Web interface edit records
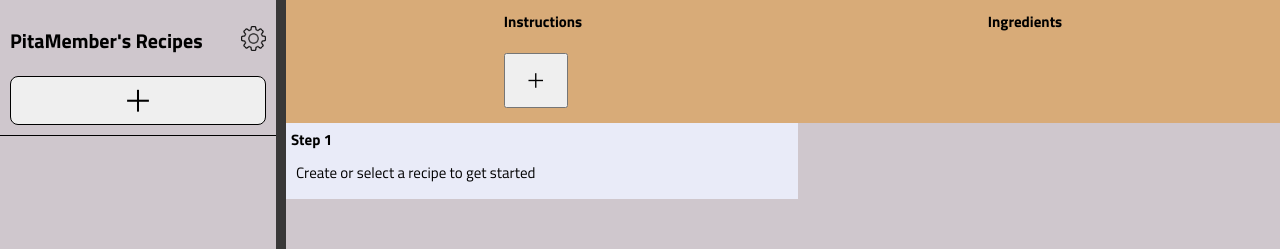
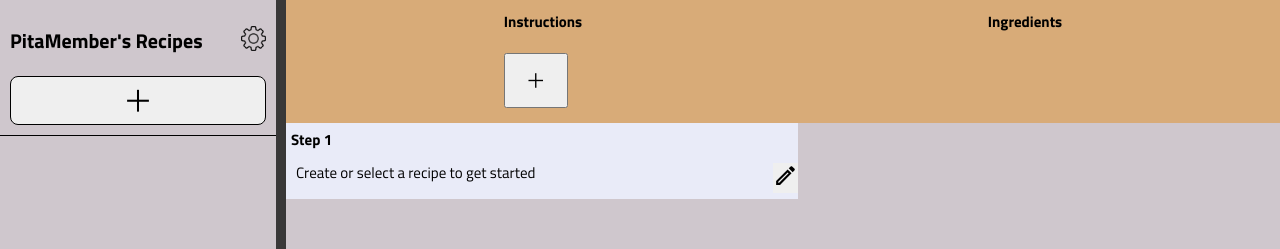
Before and after one commit to Echophase44/Bread_app, a React (Vite) app in the folder Bread-app/: page / in a window 1280 px wide. Both pictures are taken after typing "name@example.com", "Sample", "Sample" into the empty fields and a click on the button "Create Account". Shown: the top 249 px of the page. Built offline with nearby package versions, Linux system fonts and the light colour scheme; a web font is replaced by a local one.

Commit message:
Created the files to create the edit steps modal, some inital function setup and inital buttons.

```diff
--- /dev/null
+++ b/Bread-app/components/EditInstructionsModal.jsx
@@ -0,0 +1,12 @@
+import React from "react";
+import "../styles/InstructionsModal.css"
+
+function EditInstructions(){
+  return(
+    <div className="instructions-modalContainer">
+
+    </div>
+  )
+}
+
+export default EditInstructions
--- a/Bread-app/components/Instructions.jsx
+++ b/Bread-app/components/Instructions.jsx
@@ -1,8 +1,14 @@
 import React from "react";
-import '../styles/IngredientsSection.css'
+import '../styles/InstructionsSection.css'
 
 
 function InstructionSection (props) {
+  console.log(props)
+
+  function toggleModal(){
+    console.log("Clicked")
+  }
+
   return (
     <section className="recipe-stepsSection">
         <div className="recipe-stepsContainer">
--- a/Bread-app/components/RecipePage.jsx
+++ b/Bread-app/components/RecipePage.jsx
@@ -5,6 +5,8 @@ import editImg from "../public/edit.png"
 import SettingsPanel from "./SettingsPanel"
 import RecipeList from "./RecipeList";
 import InstructionSection from "./Instructions"
+import pencilOutline from "../public/pencil-outline.svg"
+import EditInstructions from "./EditInstructionsModal";
 
 function RecipeApp(props){
 
@@ -40,22 +42,38 @@ function RecipeApp(props){
     </div>
   ))
 
+  function toggleModal(){
+    console.log("Clicked")
+  }
+
   const currentRecipeSteps = props.selectedRecipe?.steps?.map((recipeSteps, index) => (
     <div className="recipe-stepInstructionContainer" key={index}>
       <h2 className="recipe-stepTitle">{`Step ${index + 1}`}</h2>
-      <p className="recipe-stepBody">{recipeSteps.body}</p>
+      <div className="recipe-bodyContainer">
+        <p className="recipe-stepBody">{recipeSteps.body}</p>
+        <button className="recipe-editStepButton" onClick={toggleModal} type="button">
+          <img src={pencilOutline} alt="Edit Instruction Step" />
+        </button>
+      </div>
     </div>
   ))
-    console.log(props.togglePanels)
+    // console.log(props.togglePanels)
   // Passed props
   const username = props.user.username
-  const {addNewStep, createNewRecipe, generateUsername, settingsPanelToggle} = props
+  const {addNewStep, createNewRecipe, generateUsername, settingsPanelToggle, togglePanels} = props
 
   return(
     <main>
       {props.togglePanels.settingsPanel &&
         <SettingsPanel
         settingsPanelToggle = {settingsPanelToggle}
+        />
+      }
+
+      {
+        props.togglePanels.editInstructionsPanel &&
+        <EditInstructions
+
         />
       }
 
@@ -70,6 +88,7 @@ function RecipeApp(props){
      <InstructionSection
         addNewStep = {addNewStep}
         currentRecipeSteps = {currentRecipeSteps}
+        togglePanels = {togglePanels}
      />
     </main>
   )
--- a/Bread-app/src/App.jsx
+++ b/Bread-app/src/App.jsx
@@ -163,6 +163,10 @@ function App() {
     })
   }
 
+  function updateSteps(){
+    console.log("Clicked")
+  }
+
   // ########## Settings Panel ###########
 
   function settingsPanelToggle() {
@@ -198,6 +202,7 @@ function App() {
       settingsPanelToggle = {settingsPanelToggle}
       clearCurrentRecipe = {clearCurrentRecipe}
       addNewStep = {addNewStep}
+      setTogglePanels = {setTogglePanels}
     /> :
     <LoginApp
       passwordError = {newUser.passwordError}
--- /dev/null
+++ b/Bread-app/styles/InstructionsModal.css
@@ -0,0 +1,3 @@
+.instructions-modalContainer{
+  background-color: white;
+}
--- a/Bread-app/styles/IngredientsSection.css
+++ b/Bread-app/styles/InstructionsSection.css
@@ -60,3 +60,14 @@
   padding: 10px 20px;
   font-size: 2rem;
 }
+
+.recipe-bodyContainer{
+  display: flex;
+  justify-content: space-between;
+  align-items: center;
+}
+
+.recipe-editStepButton{
+  width: 25px;
+  border: none;
+}
```
Also changed, not shown: Bread-app/public/pencil-outline.svg (added), 1 other file (tests, documents, lock files or other folders).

-- Requirement --
Please write the data out again exactly, but do not carry over the pictures.

-- Solution to this exercise --
Before and after one commit to Echophase44/Bread_app, a React (Vite) app in the folder Bread-app/: page / in a window 1280 px wide. Both pictures are taken after typing "name@example.com", "Sample", "Sample" into the empty fields and a click on the button "Create Account". Shown: the top 249 px of the page. Built offline with nearby package versions, Linux system fonts and the light colour scheme; a web font is replaced by a local one.

Commit message:
Created the files to create the edit steps modal, some inital function setup and inital buttons.

```diff
--- /dev/null
+++ b/Bread-app/components/EditInstructionsModal.jsx
@@ -0,0 +1,12 @@
+import React from "react";
+import "../styles/InstructionsModal.css"
+
+function EditInstructions(){
+  return(
+    <div className="instructions-modalContainer">
+
+    </div>
+  )
+}
+
+export default EditInstructions
--- a/Bread-app/components/Instructions.jsx
+++ b/Bread-app/components/Instructions.jsx
@@ -1,8 +1,14 @@
 import React from "react";
-import '../styles/IngredientsSection.css'
+import '../styles/InstructionsSection.css'
 
 
 function InstructionSection (props) {
+  console.log(props)
+
+  function toggleModal(){
+    console.log("Clicked")
+  }
+
   return (
     <section className="recipe-stepsSection">
         <div className="recipe-stepsContainer">
--- a/Bread-app/components/RecipePage.jsx
+++ b/Bread-app/components/RecipePage.jsx
@@ -5,6 +5,8 @@ import editImg from "../public/edit.png"
 import SettingsPanel from "./SettingsPanel"
 import RecipeList from "./RecipeList";
 import InstructionSection from "./Instructions"
+import pencilOutline from "../public/pencil-outline.svg"
+import EditInstructions from "./EditInstructionsModal";
 
 function RecipeApp(props){
 
@@ -40,22 +42,38 @@ function RecipeApp(props){
     </div>
   ))
 
+  function toggleModal(){
+    console.log("Clicked")
+  }
+
   const currentRecipeSteps = props.selectedRecipe?.steps?.map((recipeSteps, index) => (
     <div className="recipe-stepInstructionContainer" key={index}>
       <h2 className="recipe-stepTitle">{`Step ${index + 1}`}</h2>
-      <p className="recipe-stepBody">{recipeSteps.body}</p>
+      <div className="recipe-bodyContainer">
+        <p className="recipe-stepBody">{recipeSteps.body}</p>
+        <button className="recipe-editStepButton" onClick={toggleModal} type="button">
+          <img src={pencilOutline} alt="Edit Instruction Step" />
+        </button>
+      </div>
     </div>
   ))
-    console.log(props.togglePanels)
+    // console.log(props.togglePanels)
   // Passed props
   const username = props.user.username
-  const {addNewStep, createNewRecipe, generateUsername, settingsPanelToggle} = props
+  const {addNewStep, createNewRecipe, generateUsername, settingsPanelToggle, togglePanels} = props
 
   return(
     <main>
       {props.togglePanels.settingsPanel &&
         <SettingsPanel
         settingsPanelToggle = {settingsPanelToggle}
+        />
+      }
+
+      {
+        props.togglePanels.editInstructionsPanel &&
+        <EditInstructions
+
         />
       }
 
@@ -70,6 +88,7 @@ function RecipeApp(props){
      <InstructionSection
         addNewStep = {addNewStep}
         currentRecipeSteps = {currentRecipeSteps}
+        togglePanels = {togglePanels}
      />
     </main>
   )
--- a/Bread-app/src/App.jsx
+++ b/Bread-app/src/App.jsx
@@ -163,6 +163,10 @@ function App() {
     })
   }
 
+  function updateSteps(){
+    console.log("Clicked")
+  }
+
   // ########## Settings Panel ###########
 
   function settingsPanelToggle() {
@@ -198,6 +202,7 @@ function App() {
       settingsPanelToggle = {settingsPanelToggle}
       clearCurrentRecipe = {clearCurrentRecipe}
       addNewStep = {addNewStep}
+      setTogglePanels = {setTogglePanels}
     /> :
     <LoginApp
       passwordError = {newUser.passwordError}
--- /dev/null
+++ b/Bread-app/styles/InstructionsModal.css
@@ -0,0 +1,3 @@
+.instructions-modalContainer{
+  background-color: white;
+}
--- a/Bread-app/styles/IngredientsSection.css
+++ b/Bread-app/styles/InstructionsSection.css
@@ -60,3 +60,14 @@
   padding: 10px 20px;
   font-size: 2rem;
 }
+
+.recipe-bodyContainer{
+  display: flex;
+  justify-content: space-between;
+  align-items: center;
+}
+
+.recipe-editStepButton{
+  width: 25px;
+  border: none;
+}
```
Also changed, not shown: Bread-app/public/pencil-outline.svg (added), 1 other file (tests, documents, lock files or other folders).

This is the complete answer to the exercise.